On January 10 bizarre new laws came into effect in South Australia pertaining to the manner in which R-rated films are displayed and promoted. The new laws, which are contained in the Classification (Publications, Films and Computer Games) (R 18+ Films) Amendment Act 2009, apply to any premises that rent or sell R-rated films — namely cinemas and DVD libraries/retailers.
The inane piece of legislation was initiated by Family First MP Dennis Hood, who campaigned to implement the new regulations after his two-year-old daughter picked up an adult DVD during a shopping trip. We can assume he wasn’t shopping for porn.

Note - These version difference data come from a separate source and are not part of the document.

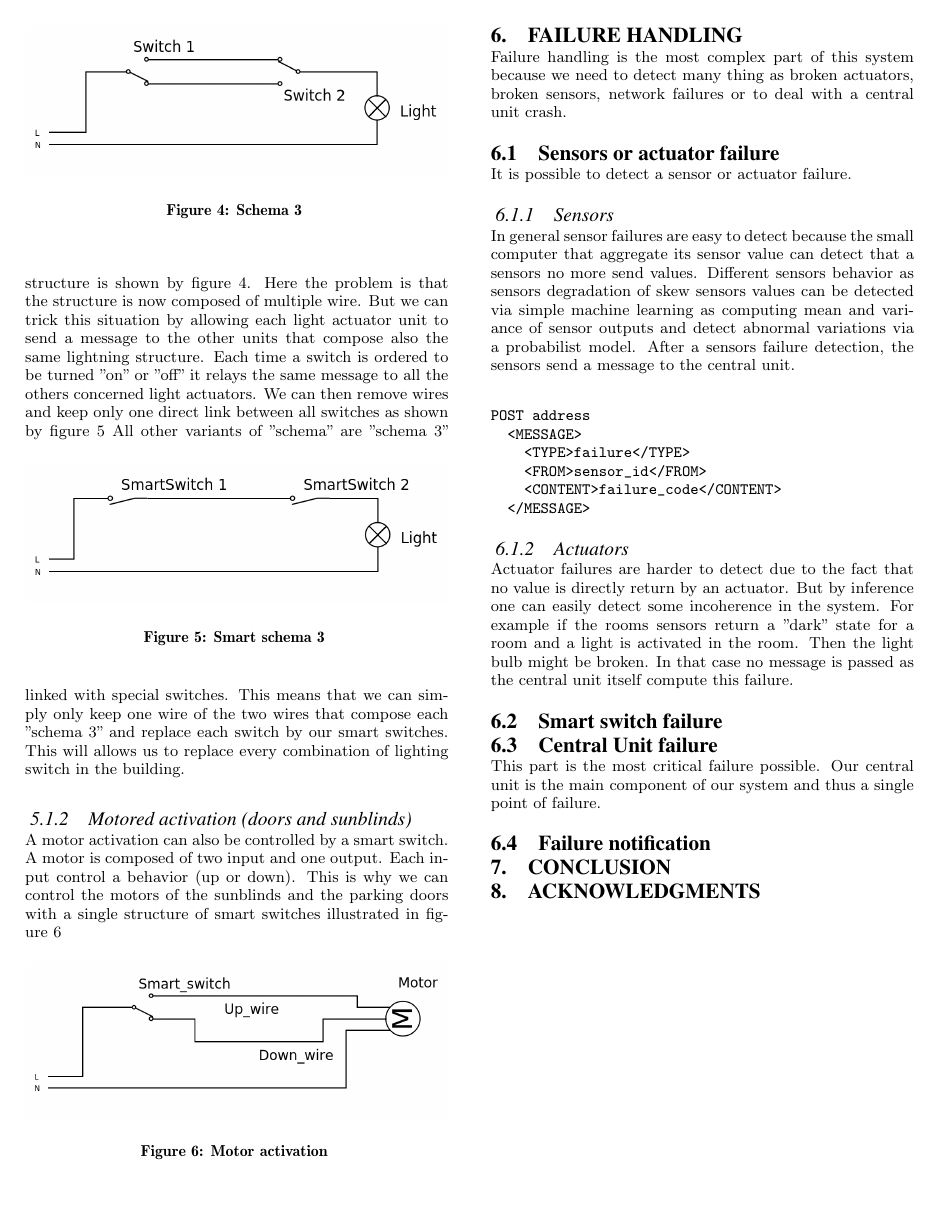
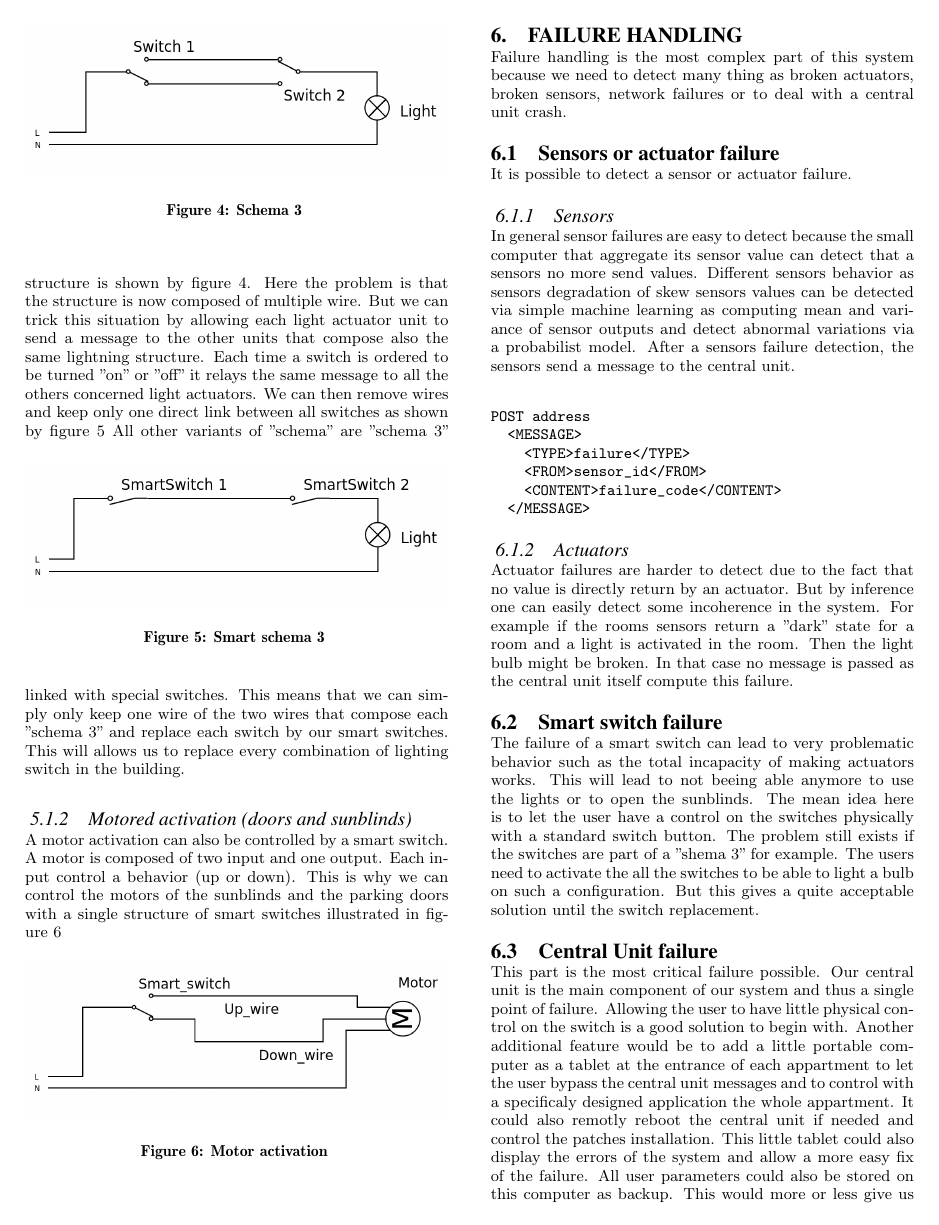
Before and after one commit to devilmetal/project_PCST, a LaTeX paper (report_acm.tex): page 6 of 6 before the commit and page 6 of 7 after it. Compiled offline with pdfLaTeX.

Commit message:
More... Mooooooooore ! Mouahahah ! Je deviens fouuuuuu ! Oo

```diff
--- a/report_acm.tex
+++ b/report_acm.tex
@@ -461,7 +461,21 @@ But by inference one can easily detect some incoherence in the system.
 For example if the rooms sensors return a "dark" state for a room and a light is activated in the room. Then the light bulb might be broken.
 In that case no message is passed as the central unit itself compute this failure.
 \subsection{Smart switch failure}
+The failure of a smart switch can lead to very problematic behavior such as the total incapacity of making actuators works.
+This will lead to not beeing able anymore to use the lights or to open the sunblinds.
+The mean idea here is to let the user have a control on the switches physically with a standard switch button.
+The problem still exists if the switches are part of a "shema 3" for example. The users need to activate the all the switches to be able to light a bulb on such a configuration.
+But this gives a quite acceptable solution until the switch replacement.
+
 \subsection{Central Unit failure}
 This part is the most critical failure possible.
 Our central unit is the main component of our system and thus a single point of failure.
+Allowing the user to have little physical control on the switch is a good solution to begin with.
+Another additional feature would be to add a little portable computer as a tablet at the entrance of each appartment to let the user bypass the central unit messages and to control with a specificaly designed application
+the whole appartment.
+It could also remotly reboot the central unit if needed and control the patches installation.
+This little tablet could also display the errors of the system and allow a more easy fix of the failure.
+All user parameters could also be stored on this computer as backup.
+This would more or less give us a structure with two points of failure (the central unit and the portable device) which is much more robust.
+
 \subsection{Failure notification}
@@ -473,6 +483,12 @@ Our central unit is the main component of our system and thus a single point of
 
 \section{Conclusion}
 
+% Hard to produce at the End
+% We tried to do as cheep as possible but it is clearly not possible if we want a reliable system
+% It is full extensible because of the central unit. We simply need to add more context and inference related.
+% The web interface can lead to more user-friendly features such as a Facebook look-like timeline to monitor the house activity.
+% We can make use of more machine-learning and thus make the house learn a bit about the users and their habits.
+% Machine learning could be useful in temparature management for example (lower the temp when users are usually not there).
 
 
 
```
Also changed, not shown: report_acm.tex (6 more changed lines), 1 other file.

The laws consist of two components. The first stipulates that any premises that display material for R18+ films (other than adults-only shops) must do so in a different area from where material for other films are displayed — i.e. separate aisles, shelves, stands or tables. And a notice printed in type at least 1.5 centimetres in height must read:
R 18+ FILMS AREA — THE PUBLIC ARE WARNED THAT MATERIAL DISPLAYED IN THIS AREA MAY CAUSE OFFENCE.

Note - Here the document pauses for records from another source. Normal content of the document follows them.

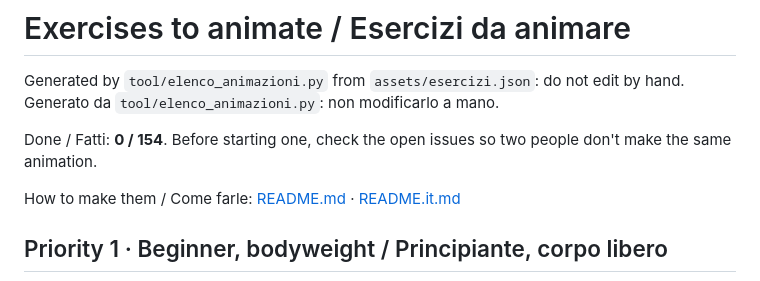
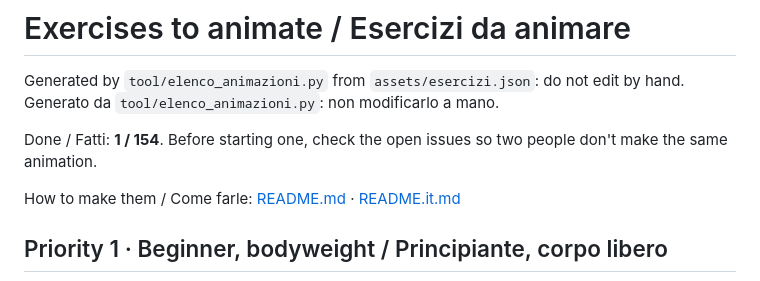
Before and after one commit to BraveBanana420/avidididadi, a Markdown page: docs/animazioni/EXERCISES.md, the part around one of its changes. Drawn GitHub-style.

```diff
--- a/docs/animazioni/EXERCISES.md
+++ b/docs/animazioni/EXERCISES.md
@@ -3,7 +3,7 @@
 Generated by `tool/elenco_animazioni.py` from `assets/esercizi.json`: do not edit by hand.
 Generato da `tool/elenco_animazioni.py`: non modificarlo a mano.
 
-Done / Fatti: **0 / 154**. Before starting one, check the open issues so two people don't make the same animation.
+Done / Fatti: **1 / 154**. Before starting one, check the open issues so two people don't make the same animation.
 
 How to make them / Come farle: [README.md](README.md) · [README.it.md](README.it.md)
 
```
Also changed, not shown: other parts of docs/animazioni/EXERCISES.md (+1 -1 lines), docs/animazioni/FONTI.md (added, +32 -0 lines), docs/animazioni/README.it.md (+14 -6 lines), docs/animazioni/README.md (+14 -6 lines), docs/animazioni/avatar/male_three_quarter.jpg (added), docs/animazioni/originali/bodyweight_squat_primo.jpg (added), 4 other files.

Retailers face a maximum fine of $5000 if they’re busted not complying. Their only other option is to continue to mingle R-rated films with other titles on the condition that the R-rated DVD covers use Home Brand-style branding and then some — allowing for only the name of the film and the rating. Pictures, quotes from critics and even plot synopsises would not be permitted.

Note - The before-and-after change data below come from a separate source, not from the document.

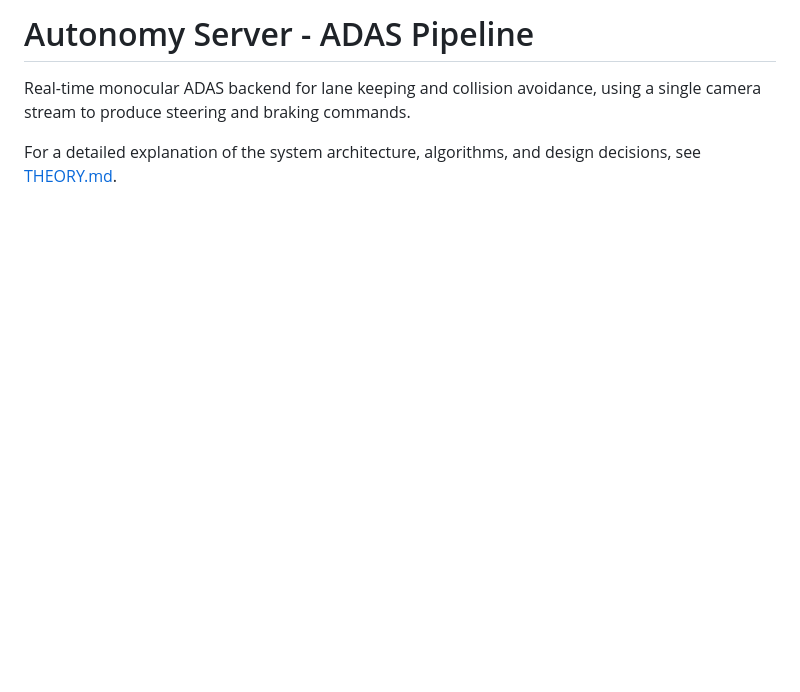
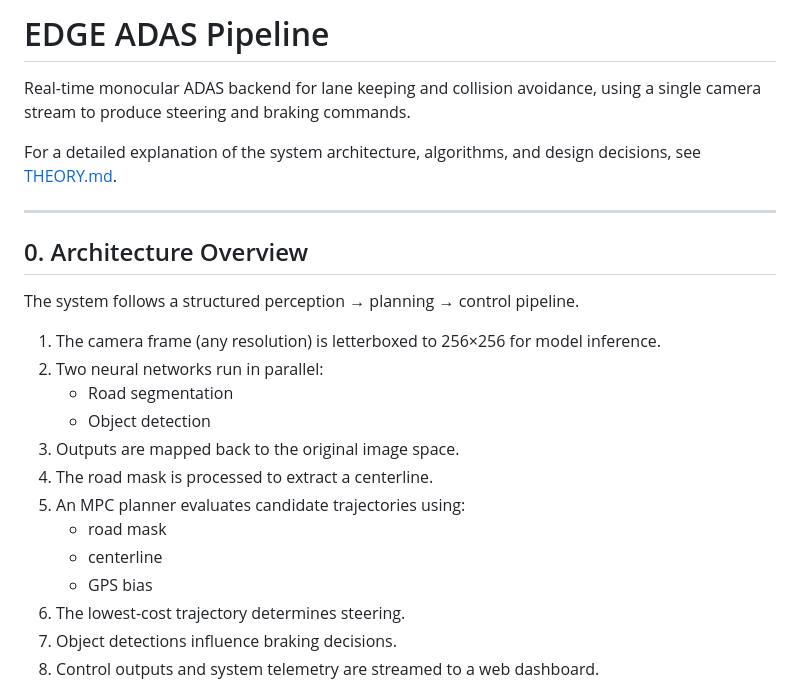
Before and after one commit to SrabanMondal/edge-adas, a Markdown page: README.md, the part around one of its changes. GitHub-like rendering; blank space fills up the shorter version.

Commit message:
added architecture flowchart

```diff
--- a/README.md
+++ b/README.md
@@ -1,5 +1,26 @@
-# Autonomy Server - ADAS Pipeline
+# EDGE ADAS Pipeline
 
 Real-time monocular ADAS backend for lane keeping and collision avoidance, using a single camera stream to produce steering and braking commands.
 
 For a detailed explanation of the system architecture, algorithms, and design decisions, see [THEORY.md](THEORY.md).
+
+---
+
+## 0. Architecture Overview
+
+The system follows a structured perception → planning → control pipeline.
+
+1. The camera frame (any resolution) is letterboxed to 256×256 for model inference.
+2. Two neural networks run in parallel:
+   - Road segmentation
+   - Object detection
+3. Outputs are mapped back to the original image space.
+4. The road mask is processed to extract a centerline.
+5. An MPC planner evaluates candidate trajectories using:
+   - road mask
+   - centerline
+   - GPS bias
+6. The lowest-cost trajectory determines steering.
+7. Object detections influence braking decisions.
+8. Control outputs and system telemetry are streamed to a web dashboard.
+
```
Also changed, not shown: other parts of README.md (+28 -0 lines), THEORY.md (+1 -13 lines).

From a commercial perspective, such a condition is virtually untenable; it is difficult to imagine, for example, your local DVD rental library — which pays a great deal more for DVDs with rental licences than titles bought only for sale — displaying their new stock sans all publicity images.
This essentially means new release films such as Bruno and The Hangover (Extended Edition) will now be grouped alongside more, um, adult films such as Raiders of the Lost Arse, Good Will Humping, The Postman Only Rims Twice and a plethora of others titles that, if named here, would probably plonk the Crikey newsletter smack-bang in your junk email folder.
The other component of the new laws prohibits any business from exhibiting an R-rated film or parts of it (i.e. trailers) as well as any associated promotional material. In other words don’t expect to see any more posters for R-rated flicks in cinemas in South Australia. Again a maximum fine of $5000 can be applied for not complying.
The laws are designed to prevent minors from being exposed to unsuitable images. But even with the new laws this will prove impossible to achieve and, worse, it will usher in a ridiculously hypocritical initiative.
The cover of The Hangover, which depicts the inoffensive image of three men and a baby, will be subjected to the new laws, while a virtually endless list of films given milder ratings will be allowed to exhibit their far more provocative images. The cover of Saw (MA+) depicts a severed foot. The cover of Borderland (MA+) depicts, from behind, a topless woman dancing in front of a giant picture of an eerie looking mask.
The marketing images for older, milder scary movies are no less risqué: the cover of Prom Night — rated only M — depicts a petrified woman hanging upside down in the reflection of a butcher’s knife, with creepy eyes positioned either side of the blade. All of these images would be allowed while The Hangover’s would be banned, or moved to a different section.
Even the less media savvy consumers out there are likely to understand that films with higher classifications do not necessarily exhibit more provocative marketing materials. The Rann government, and every minister who voted for these new regulations, ought to be reminded that the logic behind that adage “don’t judge a book by its cover” cuts both ways: you can’t judge a cover by its book. They would have better success achieving their loopy won’t-somebody-please-think-of-the-children initiative if they introduced a separate classification system for marketing images themselves, rather than assuming all R-rated pics have equivalent R-rated posters and PR stills, which is clearly not the case.
Even if we leap into Hood’s skin for a moment and try to see this from his point of view, the logic doesn’t make sense. Given most DVD shops group their titles by genre, his daughter most likely strayed into the adult movie section, which she would have access to irrespective of whether a small cautionary sign exists there or not. And I cannot recall a single premises I’ve been to that stocks DVDs — Target, JB Hi-Fi, Blockbuster, Video Ezy, etc — that did not have a separate area for family/kids titles. Also, businesses are very much aware that placing a kids section right next to the porn isn’t in anybody’s best interests, so that is not a great concern either.
If parents are worried about their children being exposed to unsuitable images, they ought to walk hand-in-hand to the family section of their DVD shop and stay with them. That would make infinitely better parenting than conjuring bogus new laws destined to prove embarrassingly ineffectual.